One note held her ears through the hollow thunder of traffic: in shells of buildings the whirr of unanswered telephones. They were insistent Elizabeth Bowen, To the North
In these ‘unprecedented’ times, I’ve been surprised to discover how much I’ve missed the postgraduate research community at King’s. I miss the distinctly un-academic chatter in our research room, sharing coffee with my supervisor, and the strange charm of the floppy triangles of sandwich, with beige fillings of unidentifiable flavour and lukewarm, headache-inducing wine after conferences. Sandwiches aside, it’s been a period in which we’ve been reflecting on how our institutions can support their students and staff and it’s been a lonely, uncertain, distressing time for many reasons other than the pandemic.
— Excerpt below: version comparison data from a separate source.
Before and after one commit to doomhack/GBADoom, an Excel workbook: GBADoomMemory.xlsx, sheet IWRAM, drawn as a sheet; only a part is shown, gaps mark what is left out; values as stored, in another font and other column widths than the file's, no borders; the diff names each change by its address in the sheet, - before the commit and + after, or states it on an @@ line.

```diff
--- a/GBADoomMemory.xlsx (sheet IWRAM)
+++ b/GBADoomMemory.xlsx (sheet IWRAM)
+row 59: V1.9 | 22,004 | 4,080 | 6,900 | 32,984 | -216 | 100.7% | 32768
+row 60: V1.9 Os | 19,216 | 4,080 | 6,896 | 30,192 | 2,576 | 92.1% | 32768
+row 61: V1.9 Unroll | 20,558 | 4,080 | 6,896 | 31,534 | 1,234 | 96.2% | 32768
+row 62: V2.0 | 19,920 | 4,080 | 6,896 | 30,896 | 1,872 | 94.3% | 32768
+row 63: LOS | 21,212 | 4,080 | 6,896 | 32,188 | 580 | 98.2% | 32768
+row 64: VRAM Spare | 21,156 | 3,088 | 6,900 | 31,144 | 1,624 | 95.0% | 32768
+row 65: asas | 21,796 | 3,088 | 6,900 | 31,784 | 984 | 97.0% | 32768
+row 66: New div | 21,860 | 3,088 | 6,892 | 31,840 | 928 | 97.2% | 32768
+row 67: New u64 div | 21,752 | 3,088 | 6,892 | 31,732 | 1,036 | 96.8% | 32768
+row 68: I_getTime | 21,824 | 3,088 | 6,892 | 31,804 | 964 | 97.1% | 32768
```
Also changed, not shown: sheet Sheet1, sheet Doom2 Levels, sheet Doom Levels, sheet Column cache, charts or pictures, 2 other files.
But I have also been fortunate enough to participate in some of the changes the research community have had to make in order to stay in contact and find modes of communion with one another, as we become ever more reliant on the medium of telecommunication.
by Harriet Thompson, PhD candidate in the English department at King’s College London.
William John Johnston’s Lightning Flashes and Electric Dashes is a volume of late nineteenth-century American fiction comprised of ‘contributions from the pens of all the prominent writers in the ranks of telegraphic literature’. Johnston was himself a telegraph operator, as well as a publisher, and editor of the profession’s leading trade journal ‘The Operator’. He published a number of notable works of telegraphic literature by women telegraphers, including Ella Cheever Thayer’s novel Wired Love and short fictional works by Lida Churchill and Josie Schofield.